--- ASSIGNMENT ---
Retype the entries below exactly, dropping the images.

--- SOURCE MATERIAL ---

##########

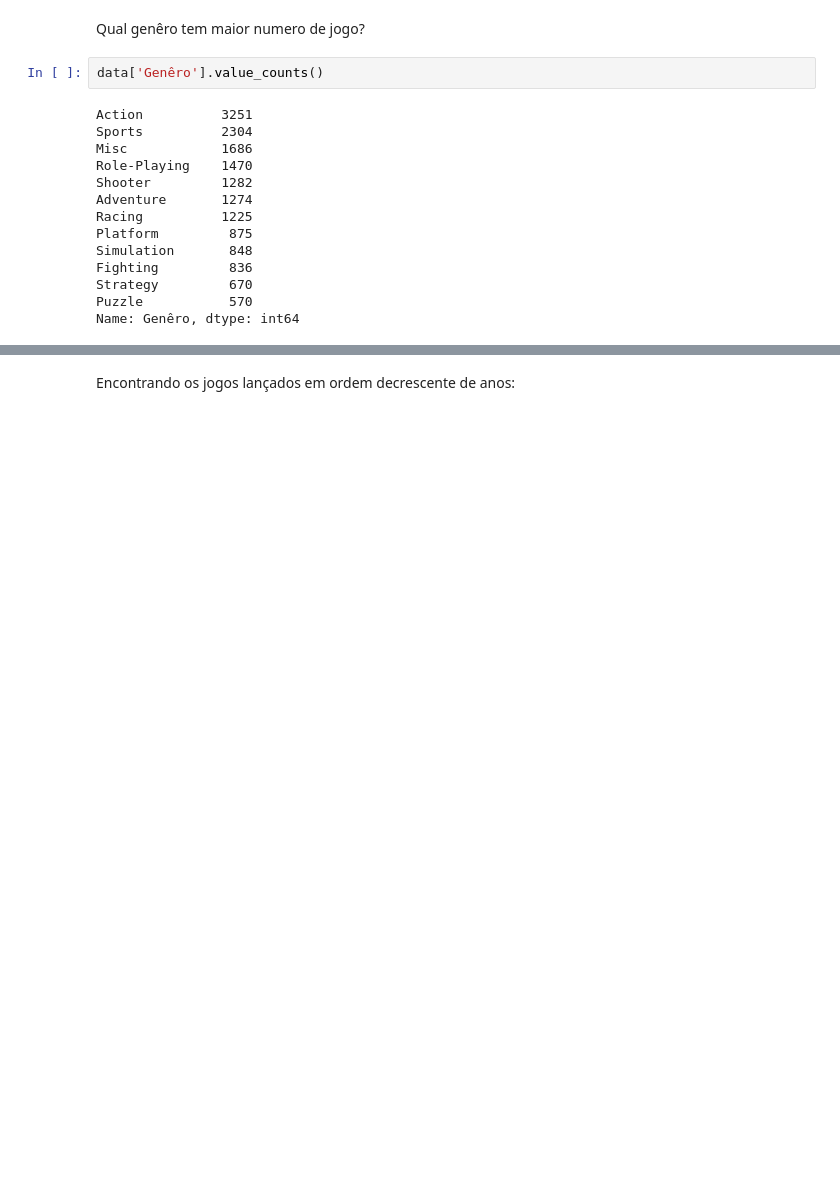
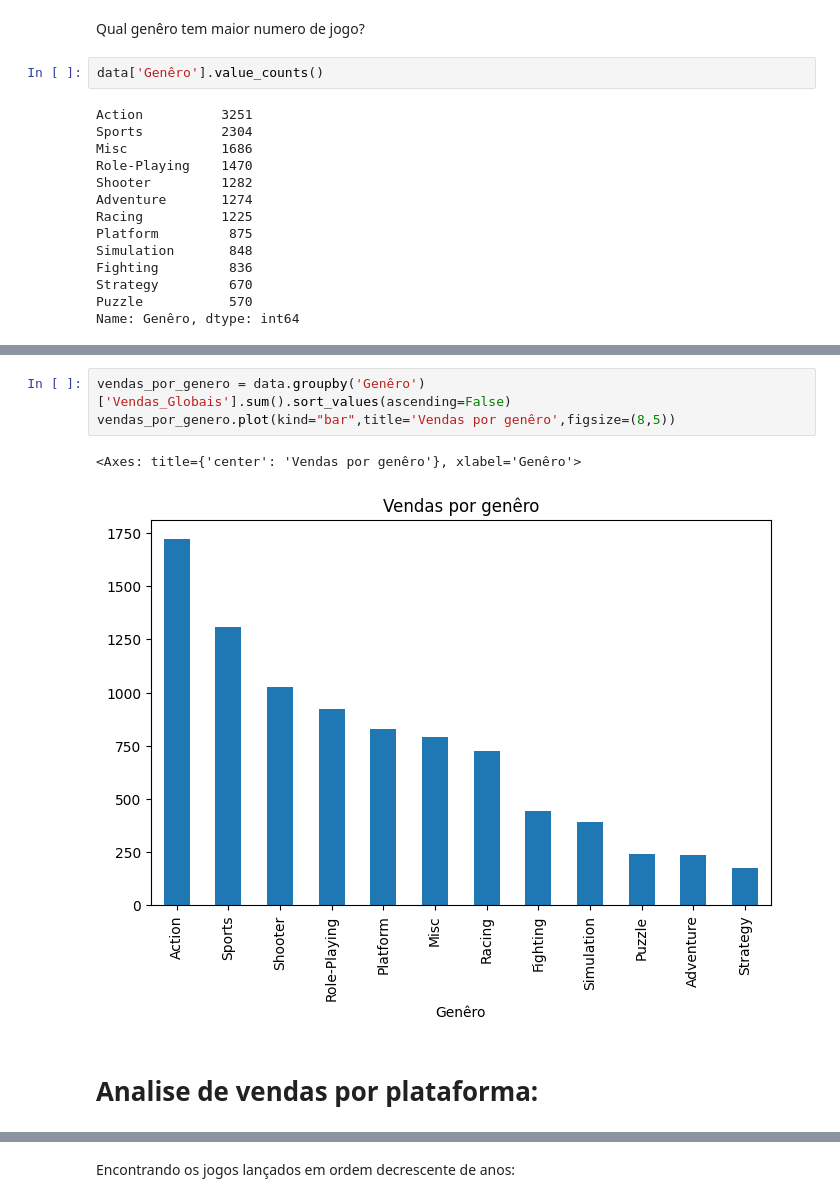
Before and after one commit to coderpaulo/primeira_analise_exploratoria, a Jupyter notebook: PrimeiraAnaliseDeDados.ipynb, the cells around one changed output, grey strips where cells are left out. Drawn from its saved outputs; the diff is of its cells as text; blank space fills up the shorter version.

```diff
--- a/PrimeiraAnaliseDeDados.ipynb
+++ b/PrimeiraAnaliseDeDados.ipynb
@@ -149,0 +153,8 @@ plt.show()
+# %%
+vendas_por_genero = data.groupby('Genêro')['Vendas_Globais'].sum().sort_values(ascending=False)
+vendas_por_genero.plot(kind="bar",title='Vendas por genêro',figsize=(8,5))
+# %% [output]
+<Axes: title={'center': 'Vendas por genêro'}, xlabel='Genêro'>
+[figure, added]
+# %% [markdown]
+# Analise de vendas por plataforma:
```
Also changed, not shown: parts of 23 cells of this notebook.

##########

--- WRITTEN REPLY ---
Before and after one commit to coderpaulo/primeira_analise_exploratoria, a Jupyter notebook: PrimeiraAnaliseDeDados.ipynb, the cells around one changed output, grey strips where cells are left out. Drawn from its saved outputs; the diff is of its cells as text; blank space fills up the shorter version.

```diff
--- a/PrimeiraAnaliseDeDados.ipynb
+++ b/PrimeiraAnaliseDeDados.ipynb
@@ -149,0 +153,8 @@ plt.show()
+# %%
+vendas_por_genero = data.groupby('Genêro')['Vendas_Globais'].sum().sort_values(ascending=False)
+vendas_por_genero.plot(kind="bar",title='Vendas por genêro',figsize=(8,5))
+# %% [output]
+<Axes: title={'center': 'Vendas por genêro'}, xlabel='Genêro'>
+[figure, added]
+# %% [markdown]
+# Analise de vendas por plataforma:
```
Also changed, not shown: parts of 23 cells of this notebook.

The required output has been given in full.